RECORD EXTRACTS Block Start

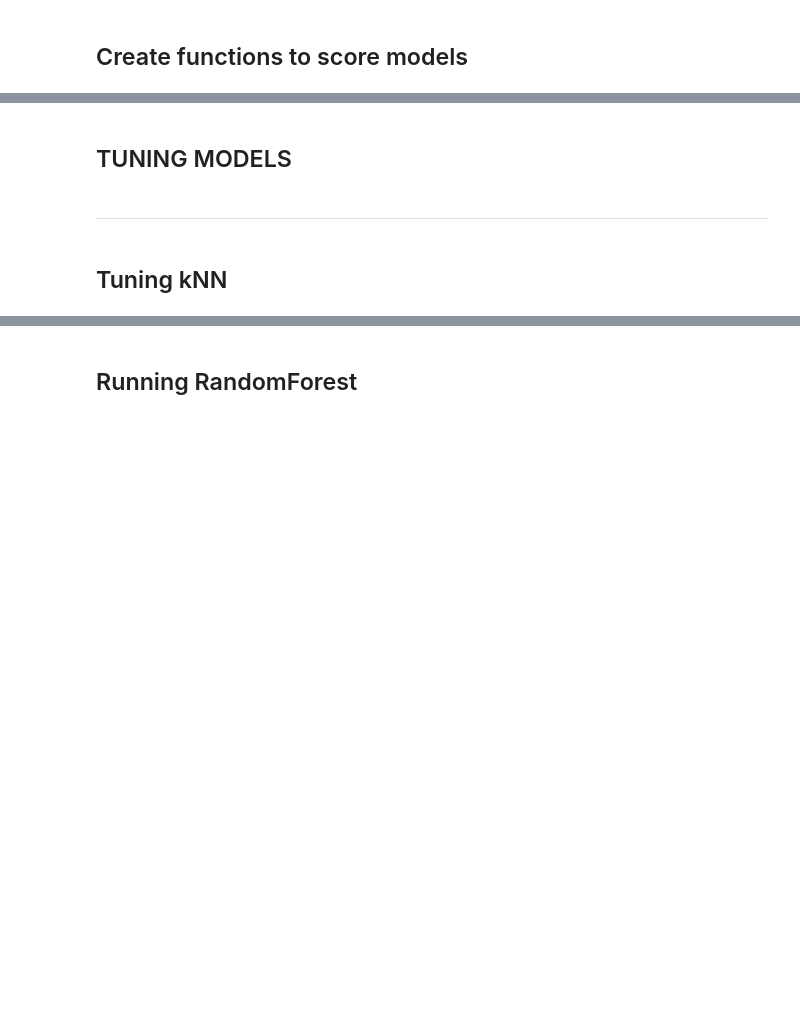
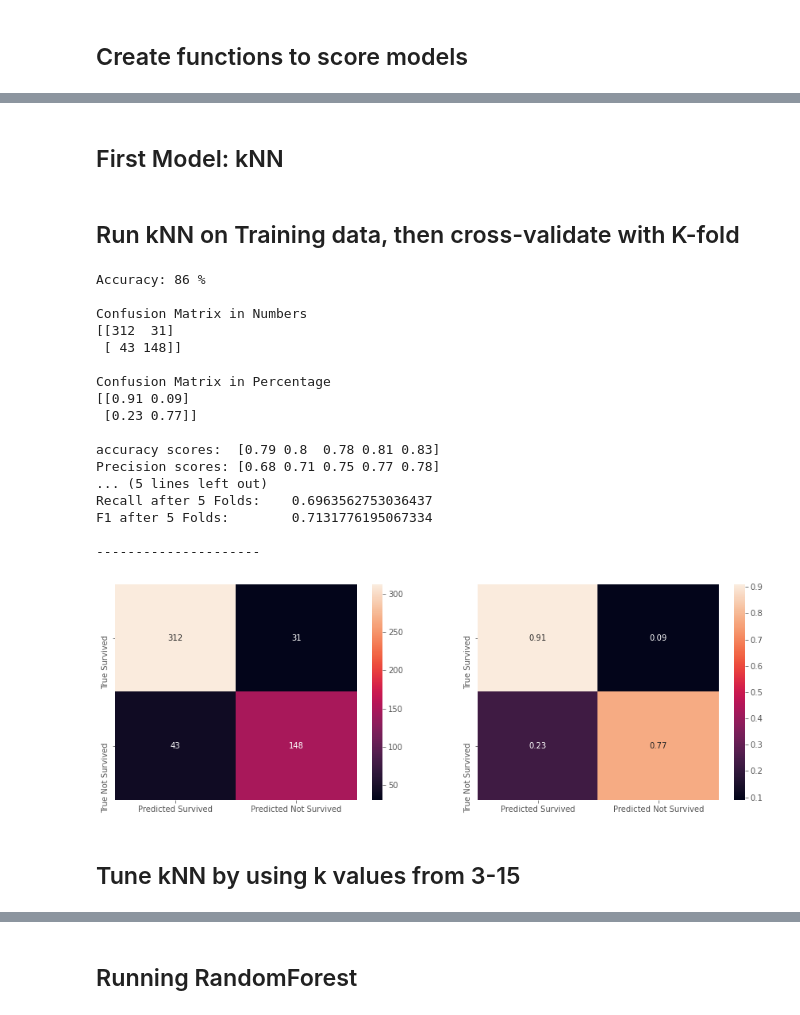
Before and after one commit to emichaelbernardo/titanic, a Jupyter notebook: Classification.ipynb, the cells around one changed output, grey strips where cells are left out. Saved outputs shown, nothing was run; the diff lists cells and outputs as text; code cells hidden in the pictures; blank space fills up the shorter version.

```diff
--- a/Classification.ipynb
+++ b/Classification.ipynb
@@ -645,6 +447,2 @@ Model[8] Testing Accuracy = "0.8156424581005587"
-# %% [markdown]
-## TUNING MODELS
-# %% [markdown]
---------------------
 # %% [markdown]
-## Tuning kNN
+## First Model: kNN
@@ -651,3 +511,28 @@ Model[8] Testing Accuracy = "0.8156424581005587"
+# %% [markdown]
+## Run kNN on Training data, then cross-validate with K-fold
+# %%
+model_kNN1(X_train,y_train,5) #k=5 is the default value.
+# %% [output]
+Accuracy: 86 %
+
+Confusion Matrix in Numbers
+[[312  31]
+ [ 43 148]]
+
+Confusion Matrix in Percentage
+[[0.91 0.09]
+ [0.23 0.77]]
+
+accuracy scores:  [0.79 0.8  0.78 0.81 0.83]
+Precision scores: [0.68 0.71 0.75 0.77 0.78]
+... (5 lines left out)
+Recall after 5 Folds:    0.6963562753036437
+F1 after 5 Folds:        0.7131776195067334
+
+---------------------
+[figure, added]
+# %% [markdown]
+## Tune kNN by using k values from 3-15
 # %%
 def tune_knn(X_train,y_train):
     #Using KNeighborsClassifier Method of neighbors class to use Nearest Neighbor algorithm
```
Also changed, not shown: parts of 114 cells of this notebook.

RECORD EXTRACTS Block End
RECORD EXTRACTS Block Start

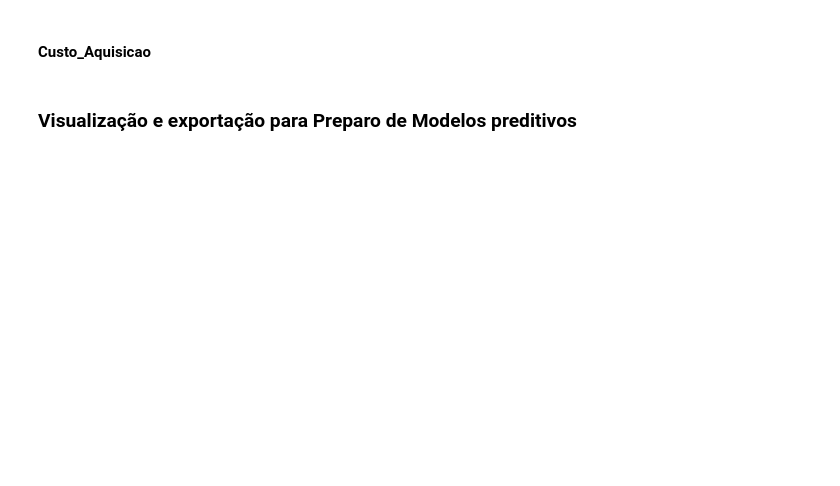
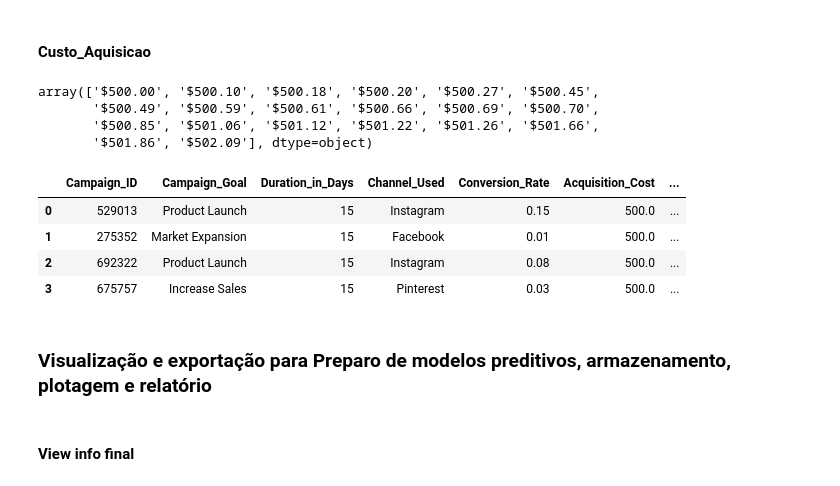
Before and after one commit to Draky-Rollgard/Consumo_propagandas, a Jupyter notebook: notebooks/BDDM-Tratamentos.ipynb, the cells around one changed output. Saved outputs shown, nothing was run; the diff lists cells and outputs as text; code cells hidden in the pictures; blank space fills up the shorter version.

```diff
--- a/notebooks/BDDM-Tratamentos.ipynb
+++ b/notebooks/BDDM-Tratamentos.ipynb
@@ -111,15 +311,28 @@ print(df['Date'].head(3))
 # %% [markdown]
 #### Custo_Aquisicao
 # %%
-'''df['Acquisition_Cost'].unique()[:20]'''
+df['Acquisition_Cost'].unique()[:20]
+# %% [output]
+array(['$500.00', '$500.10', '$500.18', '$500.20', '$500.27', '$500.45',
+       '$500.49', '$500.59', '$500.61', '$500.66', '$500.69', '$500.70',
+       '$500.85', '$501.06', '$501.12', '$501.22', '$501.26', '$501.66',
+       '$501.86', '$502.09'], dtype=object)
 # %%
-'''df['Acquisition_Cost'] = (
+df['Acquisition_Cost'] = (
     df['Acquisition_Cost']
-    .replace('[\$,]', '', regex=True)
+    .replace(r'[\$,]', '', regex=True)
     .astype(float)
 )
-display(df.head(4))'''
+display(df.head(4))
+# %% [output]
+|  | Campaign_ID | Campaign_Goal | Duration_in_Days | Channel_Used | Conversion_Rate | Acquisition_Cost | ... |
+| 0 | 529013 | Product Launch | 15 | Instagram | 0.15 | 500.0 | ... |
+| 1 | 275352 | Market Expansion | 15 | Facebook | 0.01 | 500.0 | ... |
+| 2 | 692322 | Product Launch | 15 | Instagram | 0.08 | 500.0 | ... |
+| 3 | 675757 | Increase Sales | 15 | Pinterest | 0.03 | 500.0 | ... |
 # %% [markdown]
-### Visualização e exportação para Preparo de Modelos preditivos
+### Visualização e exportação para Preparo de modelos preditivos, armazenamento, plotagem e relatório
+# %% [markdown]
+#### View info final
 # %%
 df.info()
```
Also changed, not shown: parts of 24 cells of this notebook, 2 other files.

RECORD EXTRACTS Block End

GOAL OF THE EXERCISE:
Find each line of the data above that holds the word "ipynb", then copy it.

TASK OUTPUT:
Before and after one commit to emichaelbernardo/titanic, a Jupyter notebook: Classification.ipynb, the cells around one changed output, grey strips where cells are left out. Saved outputs shown, nothing was run; the diff lists cells and outputs as text; code cells hidden in the pictures; blank space fills up the shorter version.
--- a/Classification.ipynb
+++ b/Classification.ipynb
Before and after one commit to Draky-Rollgard/Consumo_propagandas, a Jupyter notebook: notebooks/BDDM-Tratamentos.ipynb, the cells around one changed output. Saved outputs shown, nothing was run; the diff lists cells and outputs as text; code cells hidden in the pictures; blank space fills up the shorter version.
--- a/notebooks/BDDM-Tratamentos.ipynb
+++ b/notebooks/BDDM-Tratamentos.ipynb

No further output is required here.